Imagine my recent surprise when I was quietly sitting at my desk, playing Farmville working on my next Weekly Drivel topic when a new email message popped into my in-box from a name I did not recognize: Fred Blessing.  The message subject was “Woolly Bugger”, so obviously I opened it with great curiosity. [Commence humbling experience now]

Fred Blessing began by saying that he had recently come across my kids’ books about Olive the Woolly Bugger. He then introduced himself as the son of the late Russell Blessing, creator of the woolly bugger fly. I was familiar with who Russ Blessing was, for obvious reasons (you don’t launch a series of books based on a woolly bugger without first doing a little research). I was also aware that unfortunately Russ had passed away in October 2009. While news of his death spread through the fly fishing news wires, Russ Blessing wasn’t what most would consider a household name. I was about to learn that his relative anonymity was no accident. Fred went on to tell me that his father was a very humble man and not in any way was he ever interested in claiming fame for the fly that had gained such notoriety in the fly fishing world:  “He would never tell anyone about it, and if they would mention it while coming across a fellow fisherman he would simply play it off and would never take claim to it being his fly.”  The mark of a truly humble man indeed.

Fred had written a heartfelt tribute to his father, hoping to have it published in Russ’s honor before he died. Sadly that didn’t happen and Russ passed away after a long battle with cancer.  According to Fred, his wife “graciously read my tribute to my father the night he passed away, so for that I’m grateful that he at least got to hear it. I would however like to share it with the world, letting fellow fly fishers know what kind of person my father really was.”  Fred then added, “I do think you will enjoy the tribute and I would appreciate anything you can do to help my tribute to go public.” Fred also sent me this photo of he and Russ and Russ’s best friend and fishing companion, Werner “Dutch” Fetter. It’s always nice to be able to put a face with a name in this day of often impersonal electronic correspondence.

"Dutch" Fetter, Fred Blessing, Russ Blessing, 2006

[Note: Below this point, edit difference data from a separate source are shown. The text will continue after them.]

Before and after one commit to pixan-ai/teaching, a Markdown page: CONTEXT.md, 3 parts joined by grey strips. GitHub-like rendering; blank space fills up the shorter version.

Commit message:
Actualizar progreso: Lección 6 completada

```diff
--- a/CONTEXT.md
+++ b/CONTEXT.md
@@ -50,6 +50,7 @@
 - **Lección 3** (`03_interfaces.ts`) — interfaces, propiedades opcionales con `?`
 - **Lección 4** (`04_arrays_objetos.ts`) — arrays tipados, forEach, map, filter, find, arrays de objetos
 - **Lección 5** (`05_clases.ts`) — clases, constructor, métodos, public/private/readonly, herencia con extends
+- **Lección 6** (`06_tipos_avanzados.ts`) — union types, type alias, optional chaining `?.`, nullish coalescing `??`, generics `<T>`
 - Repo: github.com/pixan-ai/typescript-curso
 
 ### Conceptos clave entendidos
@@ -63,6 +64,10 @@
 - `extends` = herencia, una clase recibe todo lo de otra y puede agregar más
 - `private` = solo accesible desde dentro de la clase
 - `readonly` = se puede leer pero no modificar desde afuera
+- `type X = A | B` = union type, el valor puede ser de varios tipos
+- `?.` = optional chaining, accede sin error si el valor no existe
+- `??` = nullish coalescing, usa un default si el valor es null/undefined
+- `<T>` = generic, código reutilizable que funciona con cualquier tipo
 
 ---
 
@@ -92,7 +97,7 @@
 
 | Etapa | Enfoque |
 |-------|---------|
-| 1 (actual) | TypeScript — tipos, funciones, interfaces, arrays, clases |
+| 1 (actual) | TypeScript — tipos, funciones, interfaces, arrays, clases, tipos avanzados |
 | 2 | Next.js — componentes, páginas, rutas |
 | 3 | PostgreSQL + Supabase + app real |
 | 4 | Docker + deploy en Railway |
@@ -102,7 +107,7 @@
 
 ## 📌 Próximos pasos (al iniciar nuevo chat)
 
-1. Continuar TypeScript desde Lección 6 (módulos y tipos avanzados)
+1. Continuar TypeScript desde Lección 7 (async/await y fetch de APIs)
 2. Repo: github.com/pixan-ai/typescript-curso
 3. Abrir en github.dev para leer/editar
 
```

I read Fred’s tribute to his father and I was instantly touched.  I decided immediately that I could blog about it, and reach out to other bloggers and ask that they also blog about it, but let’s be honest:  How many people actually read all the fly fishing blogs out there?  Not to detract from the many excellent blogs, but the Unaccomplished Angler has a limited readership. While I value the 6 of you to regularly read my blog and wouldn’t trade you for all the blog groupies in the world, I felt that Fred’s tribute to his father deserved a more traditional place of honor. So I fired off an email to Joe Healy, a contact I had recently established at Fly Rod & Reel, and explained my correspondence with Fred.  Joe was very receptive and it was decided that I would write a brief intro to Fred Blessing’s tribute and it would be featured on the website for Fly Rod & Reel. Furthermore Joe agreed to let me conduct a short Q&A interview with Fred to talk about his father and the creation of the woolly bugger.

My role in all this was really nothing more than that of intermediary, but it was a real honor. Usually I like to eliminate the middle man, but in this case I’m glad to have had the opportunity to facilitate a union between a man wishing to honor his father, and the publishing editor of a national fly fishing magazine. And as that middle man I would like to offer a heartfelt thanks to Fred Blessing for reaching out to me with your story and for sharing so many nice memories of your father. Thank you to Joe Healy for your willingness to honor Russ’s legacy with some widespread coverage. And thank you to Russ Blessing for the woolly bugger: the value of your creation reaches far beyond my little series of books, but without the woolly bugger, there would be no Olive.

To read the Q&A with Fred Blessing and his tribute to his father on the website of Fly Rod & Reel, please click HERE.

A few days after all this transpired a package arrived in the mail from Fred Blessing. What a great surprise to receive a collection of Woolly Buggers tied by his late father. While I am sure Russ would prefer that I fish these, I’m not going to risk losing them. These are keepsakes.

Woolly Buggers tied by Russ Blessing